Top Three Environmental Challenges Compromising Sustainable Mining Operations
Known around the globe for its rich natural resources and extensive mining activities, Canada is celebrated as a leader in sustainable mining. With sustainable mining operations playing a crucial role in ensuring the long-term viability of Canada’s nearly $60 billion mining industry and protecting the country’s stunning natural environment for generations to come, mine owners and operators must balance economic development with environmental stewardship.
However, mining is one of the most weather-vulnerable industries in the world, with industry experts warning that global commodity supplies will remain vulnerable to weather-related disruptions. Severe weather events can significantly impact mining operations, posing various risks that disrupt productivity, compromise worker safety and lead to expensive delays.
As severe weather and environmental events increase in both frequency and impact, industry players must discover new ways to navigate evolving environmental challenges, climate change, and sustainability needs.
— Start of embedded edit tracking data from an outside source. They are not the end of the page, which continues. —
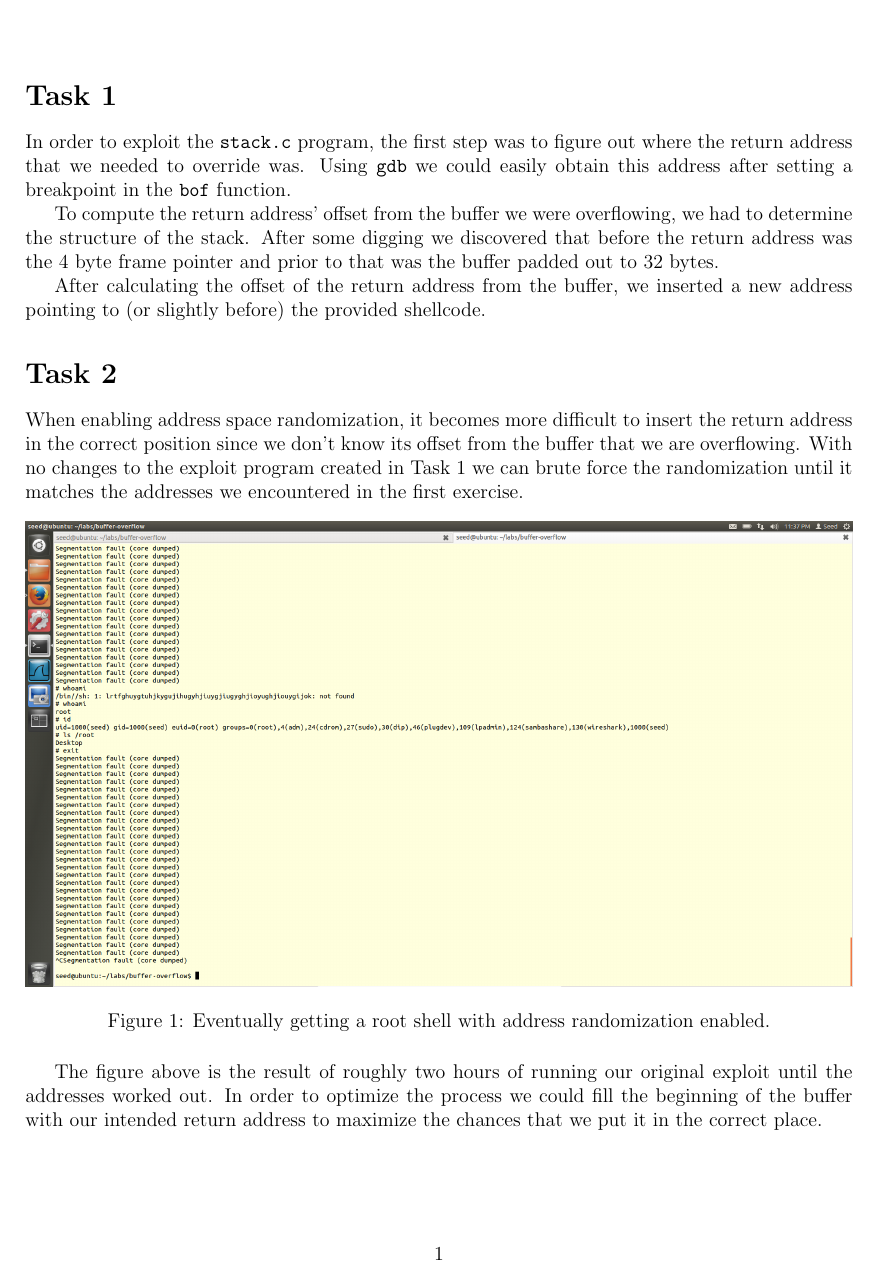
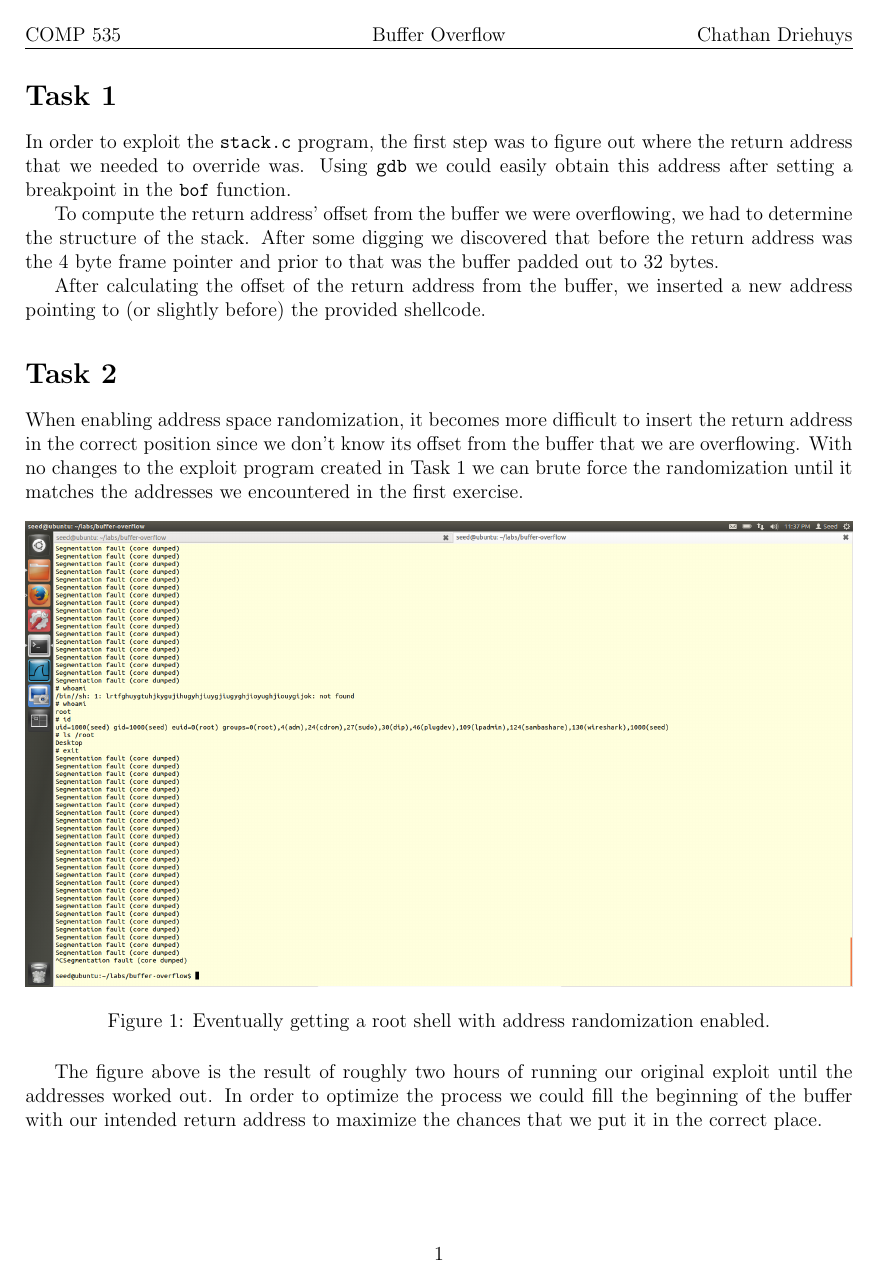
Before and after one commit to cdriehuys/comp535-labs, a LaTeX document (buffer-overflow/write-up/Buffer Overflow.tex): page 1 of 2. Compiled offline with pdfLaTeX.

Commit message:
Add page headings to buffer overflow lab.

```diff
--- a/buffer-overflow/write-up/Buffer Overflow.tex
+++ b/buffer-overflow/write-up/Buffer Overflow.tex
@@ -3,11 +3,17 @@
 \usepackage{amsmath}
 \usepackage{amsfonts}
 \usepackage{amssymb}
+\usepackage{fancyhdr}
 \usepackage{graphicx}
 \usepackage[left=0.79in, right=0.79in, top=0.79in, bottom=0.79in]{geometry}
 \author{Chathan Driehuys}
 
 \graphicspath{{./images/}}
+
+\pagestyle{fancy}
+\lhead{COMP 535}
+\chead{Buffer Overflow}
+\rhead{Chathan Driehuys}
 
 \begin{document}
 	\section*{Task 1}
```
Unfortunately, many tactics that might have worked in the past are less effective, especially concerning some of the most demanding environmental challenges impacting the mining industry.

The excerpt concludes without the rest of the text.